Show every line of the data where the word "style" can be found.

──────────────────────────────

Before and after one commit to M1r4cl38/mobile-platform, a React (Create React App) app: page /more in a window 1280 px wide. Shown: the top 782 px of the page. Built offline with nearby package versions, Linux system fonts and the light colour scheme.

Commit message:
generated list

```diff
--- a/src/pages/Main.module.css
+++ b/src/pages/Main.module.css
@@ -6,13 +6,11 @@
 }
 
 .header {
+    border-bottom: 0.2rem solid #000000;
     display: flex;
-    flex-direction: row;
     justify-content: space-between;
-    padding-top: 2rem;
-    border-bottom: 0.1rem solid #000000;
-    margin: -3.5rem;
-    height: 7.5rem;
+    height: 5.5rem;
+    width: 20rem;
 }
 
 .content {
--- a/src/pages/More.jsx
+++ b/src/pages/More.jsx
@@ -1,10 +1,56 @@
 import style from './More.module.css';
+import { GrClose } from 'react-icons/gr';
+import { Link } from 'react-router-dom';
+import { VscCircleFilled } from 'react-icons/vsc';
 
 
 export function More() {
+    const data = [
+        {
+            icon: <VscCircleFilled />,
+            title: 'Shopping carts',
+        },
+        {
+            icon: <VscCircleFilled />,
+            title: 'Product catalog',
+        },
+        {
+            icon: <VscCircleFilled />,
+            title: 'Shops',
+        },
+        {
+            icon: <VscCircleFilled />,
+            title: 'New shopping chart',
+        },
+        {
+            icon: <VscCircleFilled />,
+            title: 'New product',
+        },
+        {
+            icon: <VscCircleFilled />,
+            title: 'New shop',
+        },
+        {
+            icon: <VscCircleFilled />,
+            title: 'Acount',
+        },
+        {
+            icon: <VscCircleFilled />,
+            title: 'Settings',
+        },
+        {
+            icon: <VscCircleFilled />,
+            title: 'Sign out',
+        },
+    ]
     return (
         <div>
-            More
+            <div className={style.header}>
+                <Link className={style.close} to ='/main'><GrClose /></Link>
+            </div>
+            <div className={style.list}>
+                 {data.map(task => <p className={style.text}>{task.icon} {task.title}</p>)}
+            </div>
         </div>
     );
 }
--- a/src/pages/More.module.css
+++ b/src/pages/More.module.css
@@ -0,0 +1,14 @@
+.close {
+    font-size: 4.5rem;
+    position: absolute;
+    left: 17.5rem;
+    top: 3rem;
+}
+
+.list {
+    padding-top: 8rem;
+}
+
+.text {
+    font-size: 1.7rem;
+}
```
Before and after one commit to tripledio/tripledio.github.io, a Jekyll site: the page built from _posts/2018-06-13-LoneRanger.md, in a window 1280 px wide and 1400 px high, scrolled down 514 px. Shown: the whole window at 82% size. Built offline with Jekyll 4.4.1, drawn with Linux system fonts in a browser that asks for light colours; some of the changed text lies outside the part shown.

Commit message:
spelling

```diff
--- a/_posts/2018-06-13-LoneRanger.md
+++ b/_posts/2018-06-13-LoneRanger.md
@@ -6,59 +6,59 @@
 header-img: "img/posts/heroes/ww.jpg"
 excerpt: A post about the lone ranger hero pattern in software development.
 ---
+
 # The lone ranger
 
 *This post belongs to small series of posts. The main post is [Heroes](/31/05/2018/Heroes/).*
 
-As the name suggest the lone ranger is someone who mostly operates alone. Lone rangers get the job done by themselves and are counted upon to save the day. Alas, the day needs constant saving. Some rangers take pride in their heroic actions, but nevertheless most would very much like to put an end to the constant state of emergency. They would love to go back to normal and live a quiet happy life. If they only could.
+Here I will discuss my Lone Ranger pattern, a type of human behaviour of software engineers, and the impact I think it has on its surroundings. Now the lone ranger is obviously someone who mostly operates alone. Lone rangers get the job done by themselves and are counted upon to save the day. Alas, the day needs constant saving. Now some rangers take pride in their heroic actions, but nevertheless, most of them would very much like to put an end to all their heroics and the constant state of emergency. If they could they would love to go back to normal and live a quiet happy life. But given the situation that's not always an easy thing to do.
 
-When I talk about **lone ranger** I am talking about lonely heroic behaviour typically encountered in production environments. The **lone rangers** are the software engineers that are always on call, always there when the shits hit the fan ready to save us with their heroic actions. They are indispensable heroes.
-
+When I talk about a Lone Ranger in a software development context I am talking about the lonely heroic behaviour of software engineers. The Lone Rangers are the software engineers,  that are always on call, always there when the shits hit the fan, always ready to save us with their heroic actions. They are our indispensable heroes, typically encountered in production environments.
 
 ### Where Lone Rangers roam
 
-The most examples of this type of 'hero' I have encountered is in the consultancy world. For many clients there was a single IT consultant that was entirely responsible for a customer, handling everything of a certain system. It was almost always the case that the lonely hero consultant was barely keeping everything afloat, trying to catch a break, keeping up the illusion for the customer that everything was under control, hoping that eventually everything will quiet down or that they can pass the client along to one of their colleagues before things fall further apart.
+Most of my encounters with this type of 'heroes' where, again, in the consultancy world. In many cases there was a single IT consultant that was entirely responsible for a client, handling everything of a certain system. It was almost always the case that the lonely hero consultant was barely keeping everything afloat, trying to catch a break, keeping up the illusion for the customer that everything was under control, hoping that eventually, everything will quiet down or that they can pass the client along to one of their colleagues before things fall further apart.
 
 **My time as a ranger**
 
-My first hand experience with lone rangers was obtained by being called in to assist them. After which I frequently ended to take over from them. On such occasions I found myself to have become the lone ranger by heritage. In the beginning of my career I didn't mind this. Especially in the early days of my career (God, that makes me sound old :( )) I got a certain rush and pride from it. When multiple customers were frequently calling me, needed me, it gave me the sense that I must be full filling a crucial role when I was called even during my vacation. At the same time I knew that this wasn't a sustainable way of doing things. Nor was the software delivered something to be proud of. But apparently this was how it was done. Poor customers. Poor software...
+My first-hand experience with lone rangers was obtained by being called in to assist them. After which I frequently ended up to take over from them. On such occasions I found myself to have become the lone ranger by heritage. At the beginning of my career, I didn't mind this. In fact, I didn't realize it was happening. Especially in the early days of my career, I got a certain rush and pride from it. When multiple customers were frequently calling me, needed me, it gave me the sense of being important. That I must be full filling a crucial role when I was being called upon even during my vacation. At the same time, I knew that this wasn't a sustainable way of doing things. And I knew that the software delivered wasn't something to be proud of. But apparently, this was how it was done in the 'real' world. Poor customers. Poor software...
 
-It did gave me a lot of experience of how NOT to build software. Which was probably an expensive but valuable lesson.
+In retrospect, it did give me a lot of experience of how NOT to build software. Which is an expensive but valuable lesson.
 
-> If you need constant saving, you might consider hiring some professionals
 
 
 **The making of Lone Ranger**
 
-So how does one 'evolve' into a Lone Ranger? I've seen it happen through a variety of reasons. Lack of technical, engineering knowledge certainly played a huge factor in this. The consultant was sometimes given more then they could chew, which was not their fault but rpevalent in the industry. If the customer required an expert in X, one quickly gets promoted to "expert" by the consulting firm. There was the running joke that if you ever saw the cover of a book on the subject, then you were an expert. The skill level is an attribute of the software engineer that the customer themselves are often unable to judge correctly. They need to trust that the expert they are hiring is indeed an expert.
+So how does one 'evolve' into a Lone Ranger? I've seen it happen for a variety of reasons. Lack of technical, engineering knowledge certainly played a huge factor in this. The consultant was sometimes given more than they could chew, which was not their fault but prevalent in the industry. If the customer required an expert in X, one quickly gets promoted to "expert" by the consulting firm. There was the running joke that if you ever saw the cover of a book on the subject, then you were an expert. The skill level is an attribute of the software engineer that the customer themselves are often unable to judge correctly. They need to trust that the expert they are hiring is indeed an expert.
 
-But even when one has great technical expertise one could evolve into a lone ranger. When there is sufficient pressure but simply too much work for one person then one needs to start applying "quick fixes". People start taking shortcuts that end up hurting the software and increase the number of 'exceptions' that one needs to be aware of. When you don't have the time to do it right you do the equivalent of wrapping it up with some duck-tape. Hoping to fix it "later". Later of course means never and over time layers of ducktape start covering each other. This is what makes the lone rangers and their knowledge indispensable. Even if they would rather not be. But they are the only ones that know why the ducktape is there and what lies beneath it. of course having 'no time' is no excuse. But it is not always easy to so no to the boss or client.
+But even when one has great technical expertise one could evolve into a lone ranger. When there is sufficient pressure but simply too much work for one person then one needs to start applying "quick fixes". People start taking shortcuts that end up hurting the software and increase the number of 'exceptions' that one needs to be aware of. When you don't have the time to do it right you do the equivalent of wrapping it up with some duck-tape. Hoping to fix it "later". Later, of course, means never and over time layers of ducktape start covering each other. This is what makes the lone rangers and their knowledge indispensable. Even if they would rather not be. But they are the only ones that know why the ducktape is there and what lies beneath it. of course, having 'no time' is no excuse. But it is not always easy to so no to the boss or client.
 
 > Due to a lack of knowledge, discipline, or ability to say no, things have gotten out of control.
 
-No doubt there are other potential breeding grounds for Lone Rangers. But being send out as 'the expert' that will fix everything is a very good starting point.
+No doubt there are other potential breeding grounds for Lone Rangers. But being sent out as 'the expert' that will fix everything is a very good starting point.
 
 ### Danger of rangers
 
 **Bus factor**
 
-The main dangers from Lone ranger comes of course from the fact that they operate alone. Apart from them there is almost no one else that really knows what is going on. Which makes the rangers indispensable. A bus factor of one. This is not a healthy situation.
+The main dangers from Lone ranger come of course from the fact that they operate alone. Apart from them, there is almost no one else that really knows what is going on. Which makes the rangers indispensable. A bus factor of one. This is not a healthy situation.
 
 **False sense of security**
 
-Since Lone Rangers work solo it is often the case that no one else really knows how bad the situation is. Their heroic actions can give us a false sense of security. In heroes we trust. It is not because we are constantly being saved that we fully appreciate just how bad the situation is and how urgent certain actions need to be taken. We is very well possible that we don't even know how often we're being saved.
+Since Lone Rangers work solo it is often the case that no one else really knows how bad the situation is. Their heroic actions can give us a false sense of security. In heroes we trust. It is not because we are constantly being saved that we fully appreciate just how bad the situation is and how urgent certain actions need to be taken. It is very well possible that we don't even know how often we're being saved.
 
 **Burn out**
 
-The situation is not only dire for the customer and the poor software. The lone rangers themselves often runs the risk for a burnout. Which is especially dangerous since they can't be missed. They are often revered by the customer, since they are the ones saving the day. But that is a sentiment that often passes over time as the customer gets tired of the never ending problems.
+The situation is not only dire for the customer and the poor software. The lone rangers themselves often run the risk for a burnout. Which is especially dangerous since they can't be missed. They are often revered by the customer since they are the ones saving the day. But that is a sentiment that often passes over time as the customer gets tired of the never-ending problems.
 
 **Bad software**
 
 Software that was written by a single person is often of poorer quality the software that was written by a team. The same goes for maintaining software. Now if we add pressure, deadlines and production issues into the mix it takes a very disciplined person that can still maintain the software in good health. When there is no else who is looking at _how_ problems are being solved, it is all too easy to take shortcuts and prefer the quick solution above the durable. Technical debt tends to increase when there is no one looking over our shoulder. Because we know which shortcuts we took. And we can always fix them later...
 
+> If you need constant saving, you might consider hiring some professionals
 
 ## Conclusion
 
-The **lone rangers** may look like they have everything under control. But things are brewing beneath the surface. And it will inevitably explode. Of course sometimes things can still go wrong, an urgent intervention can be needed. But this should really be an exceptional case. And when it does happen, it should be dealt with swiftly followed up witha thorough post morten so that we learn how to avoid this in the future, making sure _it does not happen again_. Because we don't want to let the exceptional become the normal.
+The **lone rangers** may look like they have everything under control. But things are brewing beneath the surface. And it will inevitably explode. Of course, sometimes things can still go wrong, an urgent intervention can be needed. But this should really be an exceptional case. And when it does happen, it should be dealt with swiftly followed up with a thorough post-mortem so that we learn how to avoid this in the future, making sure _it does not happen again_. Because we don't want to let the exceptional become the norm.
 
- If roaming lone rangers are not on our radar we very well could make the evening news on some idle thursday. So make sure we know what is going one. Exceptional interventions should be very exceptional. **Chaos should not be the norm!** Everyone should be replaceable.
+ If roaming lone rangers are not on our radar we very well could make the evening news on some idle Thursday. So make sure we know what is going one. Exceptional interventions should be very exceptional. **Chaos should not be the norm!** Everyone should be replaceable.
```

──────────────────────────────

§ **FINISHED TASK**
 import style from './More.module.css';
+            <div className={style.header}>
+                <Link className={style.close} to ='/main'><GrClose /></Link>
+            <div className={style.list}>
+                 {data.map(task => <p className={style.text}>{task.icon} {task.title}</p>)}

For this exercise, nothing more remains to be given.